Many companies that rely on Office Live Small Business (OLSB) for their e-mail and website hosting are complaining that a required transition to Office 365 or to a third-party hosting provider is too complicated for them to carry out and that Microsoft could be doing more to help them out as OLSB's closure date fast approaches.
A cloud-hosted service, OLSB, will close on April 30, and customers have the option to move to Office 365 or to another hosting provider, but discussion forums and blogs are lit up with posts and comments from stressed-out users who are having a hard time carrying out the transition.
Asked for comment, a Microsoft spokeswoman pointed out that the company announced that Office 365 would replace OLSB in October 2010, and that it is actively communicating with OLSB users via e-mail and official discussion forums and websites, like this official "transition center."
"We are offering OLSB users six months free of Office 365 for professionals and small business and Office Professional Plus to help ease the transition.

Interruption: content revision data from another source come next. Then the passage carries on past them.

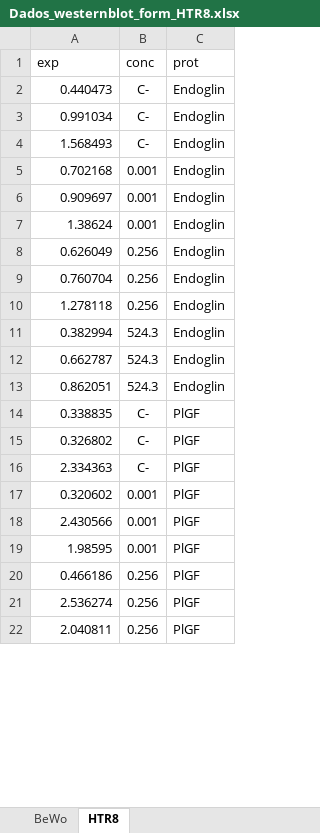
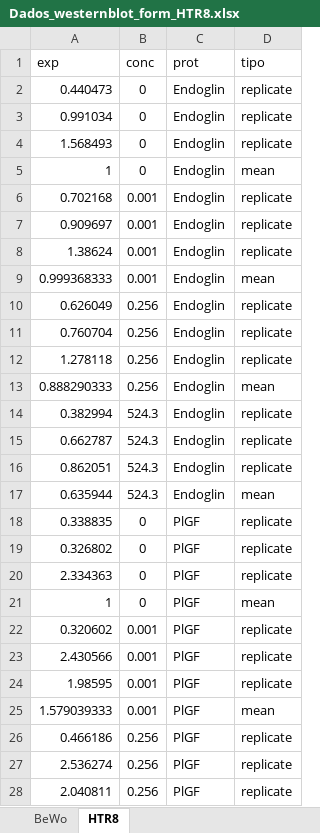
Before and after one commit to LuisFelipeRomera/PIAU_Project, an Excel workbook: Dados_westernblot_form_HTR8.xlsx, sheet HTR8, drawn as a sheet; only a part is shown; values as stored, in another font and other column widths than the file's, no borders; addresses are those after the commit; the diff covers the shown part only; the diff names each change by its address in the sheet, - before the commit and + after, or states it on an @@ line.

```diff
--- a/Dados_westernblot_form_HTR8.xlsx (sheet HTR8)
+++ b/Dados_westernblot_form_HTR8.xlsx (sheet HTR8)
+column D (tipo), rows 2-4: all replicate; rows 6-8: all replicate; rows 10-12: all replicate; rows 14-16: all replicate; rows 18-20: all replicate; rows 22-24: all replicate; rows 26-28: all replicate
-B2:B4 (conc): C-
+B2:B4 (conc): 0
+row 5: 1 | 0 | Endoglin | mean
+row 9: 0.999368333 | 0.001 | Endoglin | mean
+row 13: 0.888290333 | 0.256 | Endoglin | mean
+row 17: 0.635944 | 524.3 | Endoglin | mean
-B18:B20 (conc): C-
+B18:B20 (conc): 0
+row 21: 1 | 0 | PlGF | mean
+row 25: 1.579039333 | 0.001 | PlGF | mean
```
Also changed, not shown: 2 added rows elsewhere in this sheet, Dados_westernblot_form_BeWo.xlsx, 28 other files.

We are providing comprehensive guidance, videos and support to make the transition from OLSB to Office 365 or another provider as straightforward as possible," she wrote via e-mail.
Microsoft is also suggesting that OLSB customers can tap Microsoft partners to assist with the migration.

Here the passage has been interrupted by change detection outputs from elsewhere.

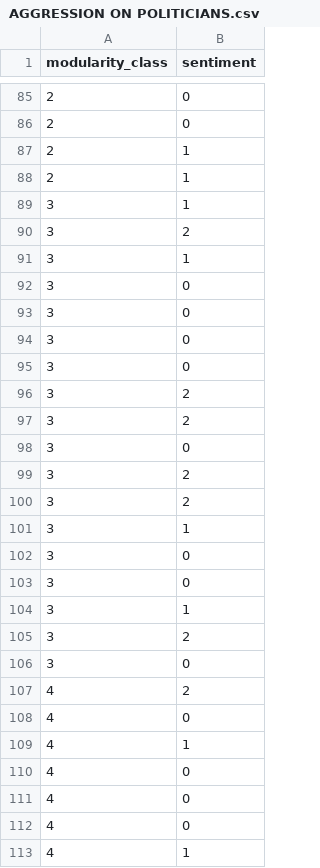
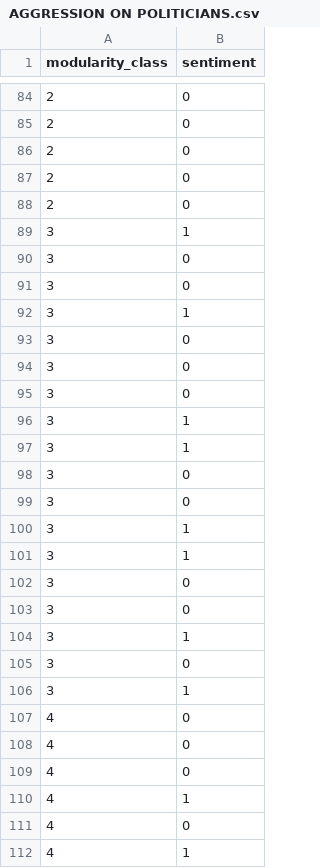
Before and after one commit to stefanoleggio/colombian-politics-analysis, a CSV file: networks/sentiment-topic/data/AGGRESSION ON POLITICIANS.csv, drawn as a sheet; only a part is shown, gaps mark what is left out; the shorter side is filled out with more unchanged rows; the diff covers the shown part only.

Commit message:
sentiment

```diff
--- a/networks/sentiment-topic/data/AGGRESSION ON POLITICIANS.csv
+++ b/networks/sentiment-topic/data/AGGRESSION ON POLITICIANS.csv
@@ -86,6 +85,8 @@ modularity_class,sentiment
 2,0
-2,1
-2,1
+2,0
+2,0
+2,0
 3,1
-3,2
+3,0
+3,0
 3,1
@@ -94,8 +95,3 @@ modularity_class,sentiment
 3,0
-3,0
-3,2
-3,2
-3,0
-3,2
-3,2
+3,1
 3,1
@@ -104,4 +100,13 @@ modularity_class,sentiment
 3,1
-3,2
+3,1
 3,0
-4,2
+3,0
+3,1
+3,0
+3,1
+4,0
+4,0
+4,0
+4,1
+4,0
+4,1
```
Also changed, not shown: 29 added rows, 29 removed rows, 9 moved rows and 4 edited cells elsewhere in this file, networks/sentiment-topic/data/CONSTRUCTIVE CRITICISM FOR A NEW COUNTRY.csv, networks/sentiment-topic/data/CONTROVERSIAL OPINION.csv, 9 other files.
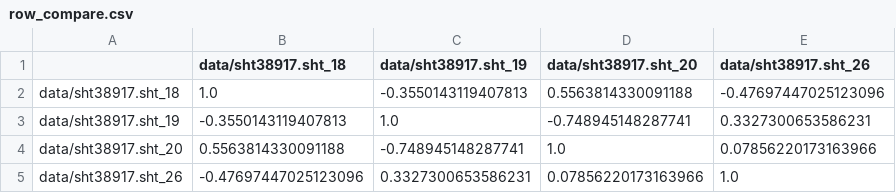
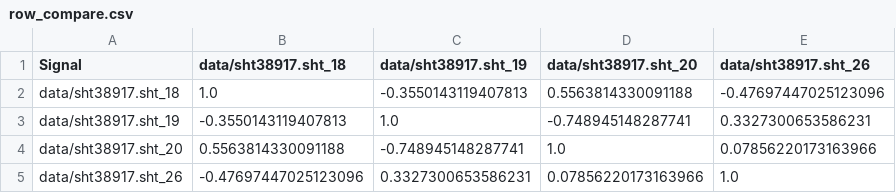
Before and after one commit to elch10/Applied-Math, a CSV file: 6sem/Statistics/course/output/row_compare.csv, drawn as a sheet.

```diff
--- a/6sem/Statistics/course/output/row_compare.csv
+++ b/6sem/Statistics/course/output/row_compare.csv
@@ -1,2 +1,2 @@
-,data/sht38917.sht_18,data/sht38917.sht_19,data/sht38917.sht_20,data/sht38917.sht_26
+Signal,data/sht38917.sht_18,data/sht38917.sht_19,data/sht38917.sht_20,data/sht38917.sht_26
 data/sht38917.sht_18,1.0,-0.3550143119407813,0.5563814330091188,-0.47697447025123096
```
Also changed, not shown: 6 other files.
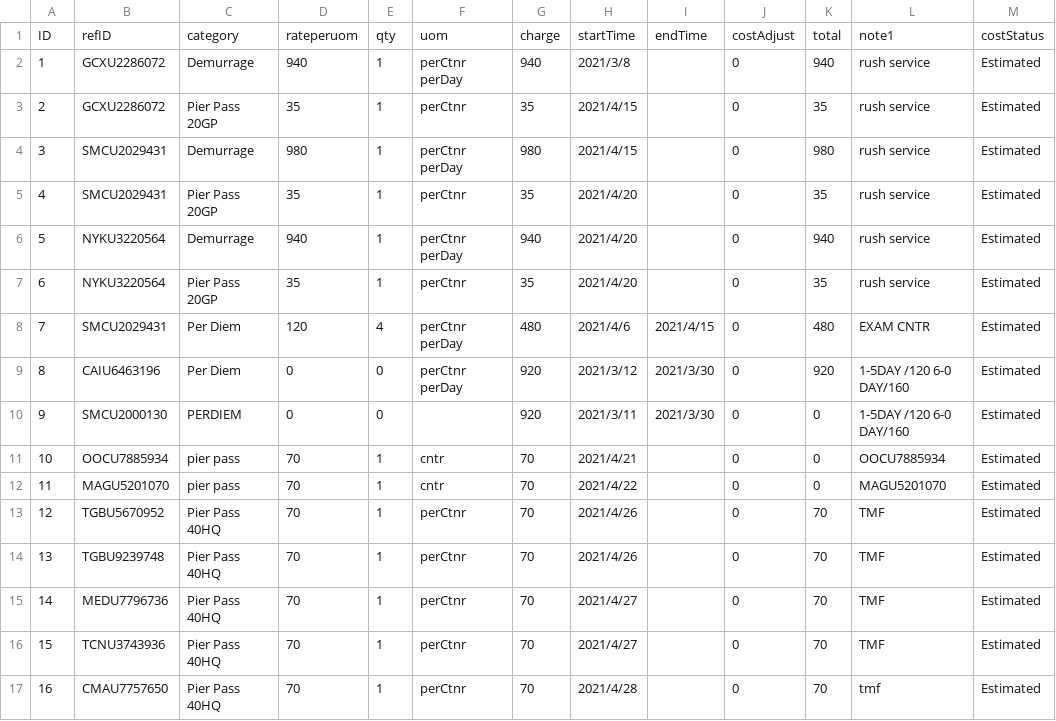
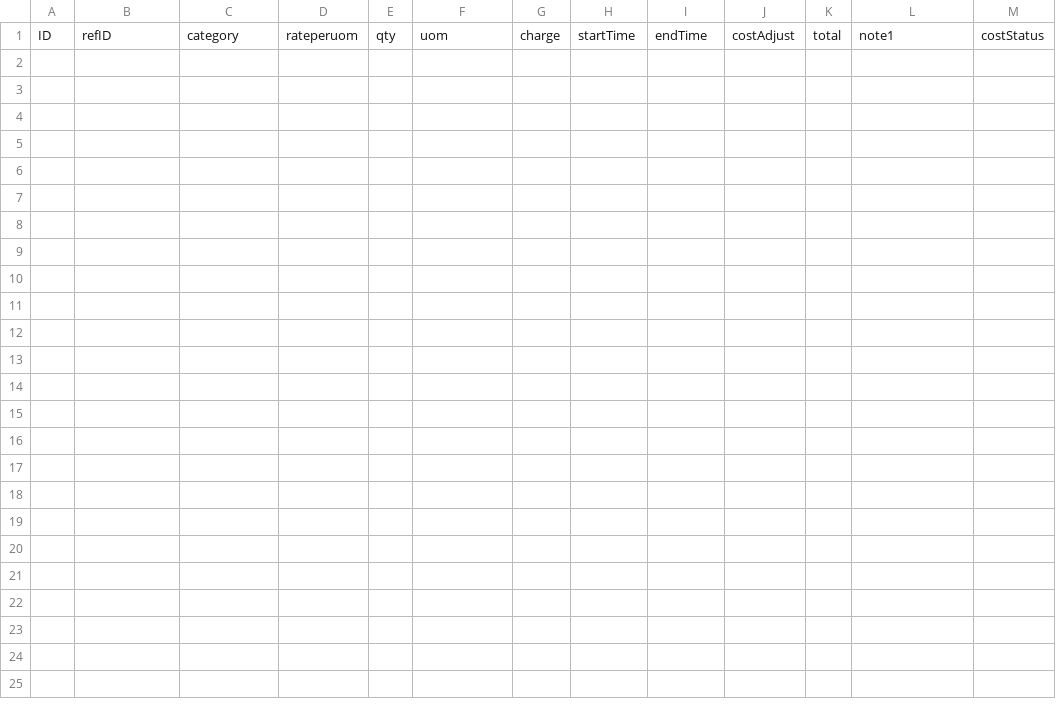
Before and after one commit to boser408/chargeReport, a CSV file: Data/Dray/SeaSky/pending-SeaSky.csv, drawn as a sheet.

```diff
--- a/Data/Dray/SeaSky/pending-SeaSky.csv
+++ b/Data/Dray/SeaSky/pending-SeaSky.csv
@@ -1,17 +1 @@
 ID,refID,category,rateperuom,qty,uom,charge,startTime,endTime,costAdjust,total,note1,costStatus
-1,GCXU2286072,Demurrage,940,1,perCtnr perDay,940,2021/3/8,,0,940,rush service,Estimated
-2,GCXU2286072,Pier Pass 20GP,35,1,perCtnr,35,2021/4/15,,0,35,rush service,Estimated
-3,SMCU2029431,Demurrage,980,1,perCtnr perDay,980,2021/4/15,,0,980,rush service,Estimated
-4,SMCU2029431,Pier Pass 20GP,35,1,perCtnr,35,2021/4/20,,0,35,rush service,Estimated
-5,NYKU3220564,Demurrage,940,1,perCtnr perDay,940,2021/4/20,,0,940,rush service,Estimated
-6,NYKU3220564,Pier Pass 20GP,35,1,perCtnr,35,2021/4/20,,0,35,rush service,Estimated
-7,SMCU2029431,Per Diem,120,4,perCtnr perDay,480,2021/4/6,2021/4/15,0,480,EXAM CNTR,Estimated
-8,CAIU6463196,Per Diem,0,0,perCtnr perDay,920,2021/3/12,2021/3/30,0,920,1-5DAY /120 6-0 DAY/160,Estimated
-9,SMCU2000130,PERDIEM,0,0,,920,2021/3/11,2021/3/30,0,0,1-5DAY /120 6-0 DAY/160,Estimated
-10,OOCU7885934,pier pass,70,1,cntr,70,2021/4/21,,0,0,OOCU7885934,Estimated
-11,MAGU5201070,pier pass,70,1,cntr,70,2021/4/22,,0,0,MAGU5201070,Estimated
-12,TGBU5670952,Pier Pass 40HQ,70,1,perCtnr,70,2021/4/26,,0,70,TMF,Estimated
-13,TGBU9239748,Pier Pass 40HQ,70,1,perCtnr,70,2021/4/26,,0,70,TMF,Estimated
-14,MEDU7796736,Pier Pass 40HQ,70,1,perCtnr,70,2021/4/27,,0,70,TMF,Estimated
-15,TCNU3743936,Pier Pass 40HQ,70,1,perCtnr,70,2021/4/27,,0,70,TMF,Estimated
-16,CMAU7757650,Pier Pass 40HQ,70,1,perCtnr,70,2021/4/28,,0,70,tmf,Estimated
```
Also changed, not shown: Data/Template/ctnrlist0616.csv, 8 other files.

Still, critical OLSB users say that Microsoft could have come up with automated tools and processes to aid in the transition, and that the cost of hiring a partner will further add to the higher cost of Office 365, as compared with OLSB.
OLSB users are particularly peeved at the process of migrating their OLSB-hosted and designed websites over to Office 365. Microsoft indicates that OLSB users copy and paste their web pages over to Office 365, but many users are reporting formatting problems in the transition, especially if the websites have custom design features.
According to the Microsoft spokeswoman, there is one partner called CloudVisors that recently developed a tool for automatically transitioning OLSB websites to Office 365. CloudVisors is offering a 50 percent discount to OLSB users -- a special fee of $199.95.
Asked why Microsoft didn't automate the migration more, the spokeswoman said: "After evaluating all the options, we chose the route we feel works best for the largest numbers of OLSB users."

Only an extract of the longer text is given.